Of course, each generation is different; technology forces us to think differently, use different tools. For example, when my mother went to university, and had to write a paper, using a typewriter, she needed to be precise, not make mistakes, typos or spelling. A few errors and she would have to start again. Thus, she learned to concentrate, to go slow and sure not to make mistakes. Her organization had to be linear, everything in order, one after the other, because there was no way of returning to a previous thought. When I went to university, I used a computer to write my papers. I could change my format 100 times, and it wouldn’t make any difference. I could make spelling mistakes, because spell-check would catch them. I did not learn to be careful; I learned instead to think fast, chaotic, because that’s what my tools let me do. We have such a different way at looking at things now, but if we were to get the same math problem (she’s also a math teacher), neither of us would give up, or have trouble solving it. We would probably attempt the problem very differently, that’s all.

The same goes for students of NOW. They have so much technology behind them that not everything we teach necessarily registers as useful to them. We see the world in one way, because we were brought up with tools that made us think that way, but for the kids of today, this might not be the right way – they have new tools, new ways of handling information.

When discussing kids toys, one lady I talked to said that we are bringing up a generation of “button-pushers” and of “instant gratification”. Well of course we are… this is what technology calls for. But is this so wrong? Why do we think this is the wrong way to go?
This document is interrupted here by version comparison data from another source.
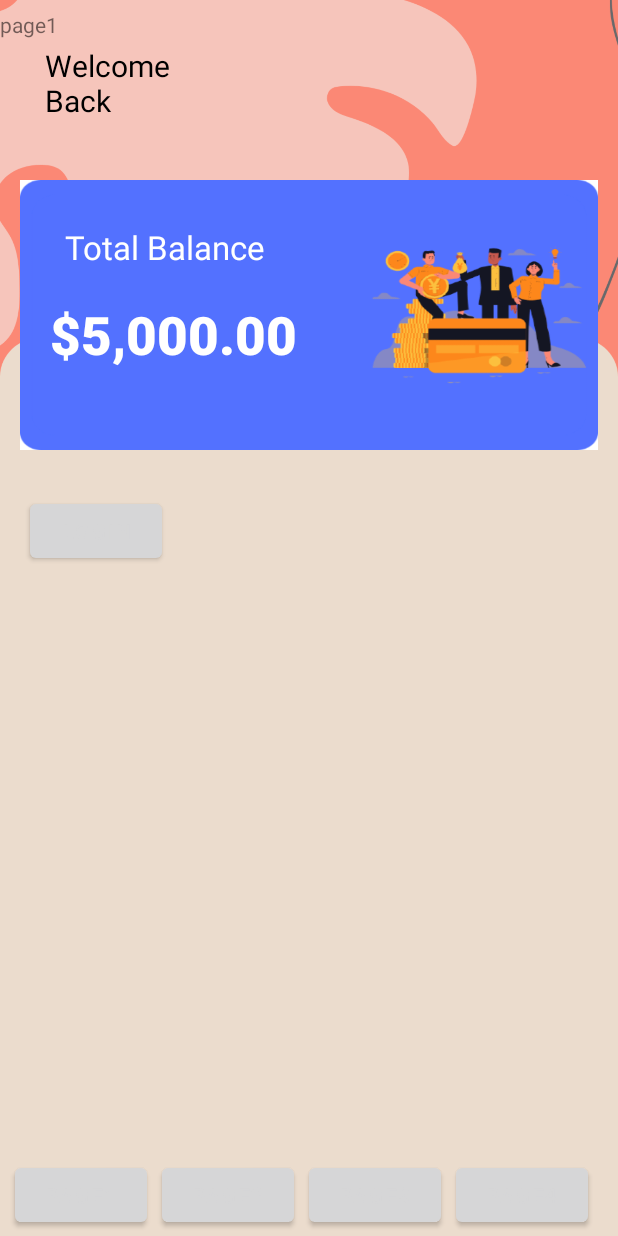
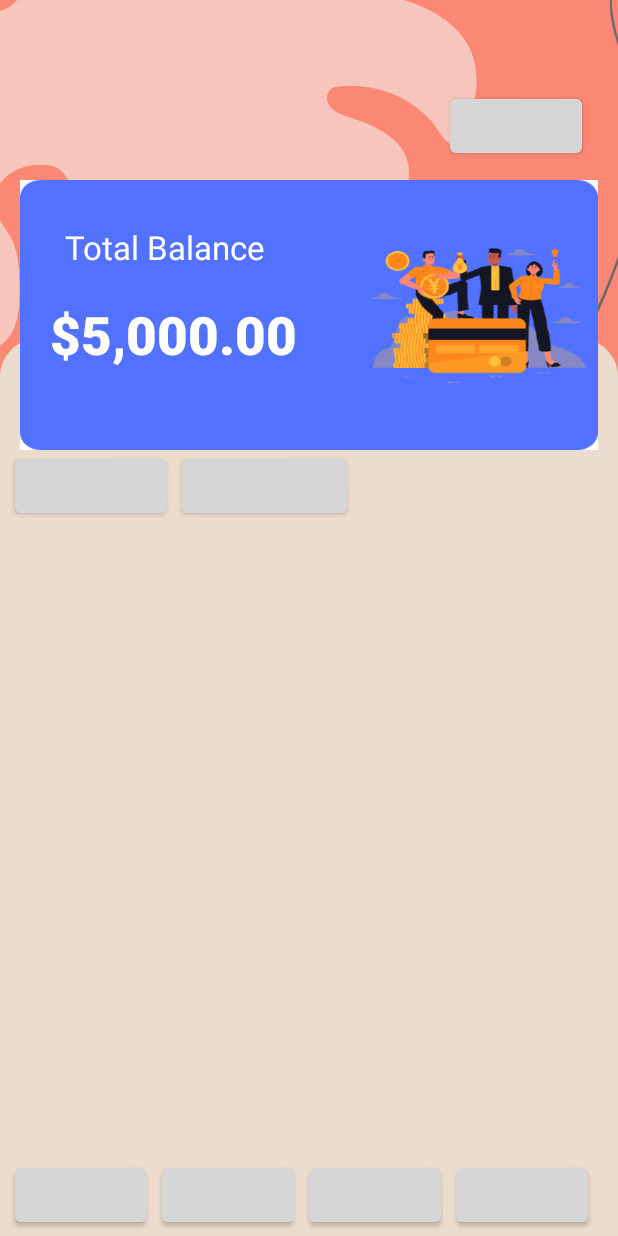
Before and after one commit to Bblackheart/Moneyapp, an Android app: the layout activity_first.xml on its own in the app's theme, with its tools: preview values and no code run, on a phone screen of 412 x 824 dp. Run offline under Robolectric (Android 15) with nearby library versions, the phone set to English and light mode, and no system bars.

Commit message:
เพิ่มรายรับรายจ่าย

```diff
--- a/app/src/main/AndroidManifest.xml
+++ b/app/src/main/AndroidManifest.xml
@@ -9,6 +9,12 @@
         android:roundIcon="@mipmap/ic_launcher_round"
         android:supportsRtl="true"
         android:theme="@style/Theme.Firebaseapp">
+        <activity
+            android:name=".RevenueActivity"
+            android:exported="true" />
+        <activity
+            android:name=".expensesActivity"
+            android:exported="true" />
         <activity
             android:name=".Page4"
             android:exported="true" />
--- a/app/src/main/java/com/hellokh/sovary/firebaseapp/FirstActivity.java
+++ b/app/src/main/java/com/hellokh/sovary/firebaseapp/FirstActivity.java
@@ -1,11 +1,11 @@
 package com.hellokh.sovary.firebaseapp;
-
-import androidx.appcompat.app.AppCompatActivity;
 
 import android.content.Intent;
 import android.os.Bundle;
 import android.view.View;
 import android.widget.Button;
+
+import androidx.appcompat.app.AppCompatActivity;
 
 public class FirstActivity extends AppCompatActivity {
 
--- a/app/src/main/java/com/hellokh/sovary/firebaseapp/MainActivity.java
+++ b/app/src/main/java/com/hellokh/sovary/firebaseapp/MainActivity.java
@@ -38,8 +38,8 @@ public class MainActivity extends AppCompatActivity {
         });
 
         //Open First Activity
-        Button buttonFirstPage = findViewById(R.id.button_firstpage);
-        buttonFirstPage.setOnClickListener(new View.OnClickListener() {
+        Button button_firstpage = findViewById(R.id.button_firstpage);
+        button_firstpage.setOnClickListener(new View.OnClickListener() {
             @Override
             public void onClick(View v) {
                 Intent intent = new Intent(MainActivity.this, FirstActivity.class);
--- a/app/src/main/res/layout/activity_first.xml
+++ b/app/src/main/res/layout/activity_first.xml
@@ -5,6 +5,7 @@
     android:layout_width="match_parent"
     android:layout_height="match_parent"
     tools:context=".FirstActivity">
+
 
     <LinearLayout
         android:layout_width="match_parent"
@@ -16,29 +17,17 @@
         tools:layout_editor_absoluteY="4dp">
 
         <RelativeLayout
-            android:layout_width="157dp"
-            android:layout_height="110dp"
-            android:padding="30dp"
-            android:paddingLeft="25dp"
-            android:paddingRight="25dp">
+            android:layout_width="match_parent"
+            android:layout_height="110dp">
 
-            <TextView
-                android:id="@+id/t1"
+            <Button
+                android:id="@+id/login_btn"
                 android:layout_width="wrap_content"
                 android:layout_height="wrap_content"
-                android:text="Welcome Back"
-                android:textColor="#000"
-                android:textSize="20dp" />
-
-            <TextView
-                android:layout_width="wrap_content"
-                android:layout_height="wrap_content"
-                android:layout_below="@id/t1"
-                android:fontFamily="sans-serif-black"
-                android:letterSpacing="0.04"
-                android:text="USER"
-                android:textColor="#000"
-                android:textSize="28dp" />
+                android:layout_alignParentTop="true"
+                android:layout_marginTop="60dp"
+                android:layout_marginLeft="300dp"
+                android:text="login" />
 
         </RelativeLayout>
 
@@ -72,29 +61,35 @@
 
         </LinearLayout>
 
-        <Button
-            android:id="@+id/login_btn"
-            android:layout_width="wrap_content"
-            android:layout_height="wrap_content"
-            android:layout_marginTop="30dp"
-            android:layout_marginLeft="20dp"
-            android:text="login" />
+        <TableLayout
+            android:layout_width="413dp"
+            android:layout_height="51dp"
+            app:layout_constraintBottom_toBottomOf="parent"
+            tools:ignore="MissingConstraints">
 
+            <TableRow
+                android:layout_width="match_parent"
+                android:layout_height="match_parent">
 
+                <Button
+                    android:id="@+id/revenuebtn"
+                    android:layout_width="wrap_content"
+                    android:layout_height="wrap_content"
+                    android:layout_marginLeft="10dp"
+                    android:text="revenue" />
+
+                <Button
+                    android:id="@+id/expensesbtn"
+                    android:layout_width="wrap_content"
+                    android:layout_height="wrap_content"
+                    android:layout_marginLeft="10dp"
+                    android:text="expenses" />
+
+            </TableRow>
+
+        </TableLayout>
 
     </LinearLayout>
-
-    <TextView
-        android:layout_width="wrap_content"
-        android:layout_height="wrap_content"
-        android:text="page1"
-        app:layout_constraintBottom_toBottomOf="parent"
-        app:layout_constraintHorizontal_bias="0.0"
-        app:layout_constraintLeft_toLeftOf="parent"
-        app:layout_constraintRight_toRightOf="parent"
-        app:layout_constraintTop_toTopOf="parent"
-        app:layout_constraintVertical_bias="0.008" />
-
 
     <TableLayout
         android:layout_width="413dp"
--- a/app/src/main/res/layout/activity_main.xml
+++ b/app/src/main/res/layout/activity_main.xml
@@ -53,12 +53,15 @@
             android:layout_marginRight="70dp"
             android:text="Register" />
 
+
+
         <Button
             android:id="@+id/button_firstpage"
             android:layout_width="match_parent"
             android:layout_height="wrap_content"
             android:layout_below="@+id/button_register"
             android:layout_marginLeft="100dp"
+            android:layout_marginTop="0dp"
             android:layout_marginRight="100dp"
             android:text="Go To FirstPage" />
 
--- a/app/src/main/res/layout/activity_page2.xml
+++ b/app/src/main/res/layout/activity_page2.xml
@@ -80,8 +80,8 @@
         android:layout_height="wrap_content"
         android:layout_below="@id/textview1_result"
         android:layout_marginLeft="30dp"
+        android:layout_marginTop="20dp"
         android:layout_toRightOf="@id/button_add"
-        android:layout_marginTop="20dp"
         android:text="clear" />
 
     <Button
```
Also changed, not shown: app/src/main/java/com/hellokh/sovary/firebaseapp/RevenueActivity.java (added, +14 -0 lines), app/src/main/java/com/hellokh/sovary/firebaseapp/expensesActivity.java (added, +14 -0 lines), app/src/main/res/layout/activity_expenses.xml (added, +132 -0 lines), app/src/main/res/layout/activity_revenue.xml (added, +131 -0 lines).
I look at my students and think how wrong my engineering friend is. My students are smart, they want to accomplish something, they have dreams (like I did when I was their age), they are problem solvers, and they don’t give up. I think our next generation is a motivated, smart, and a problem solving generation. I have no doubts that our world will grow and prosper, that one of our students will find the cure for cancer, that one of our students will construct the solar powered car. The only thing I hope is that I can make some small difference in one of these student’s lives such that it is easier for them to accomplish these marvels… this is why I’m a teacher.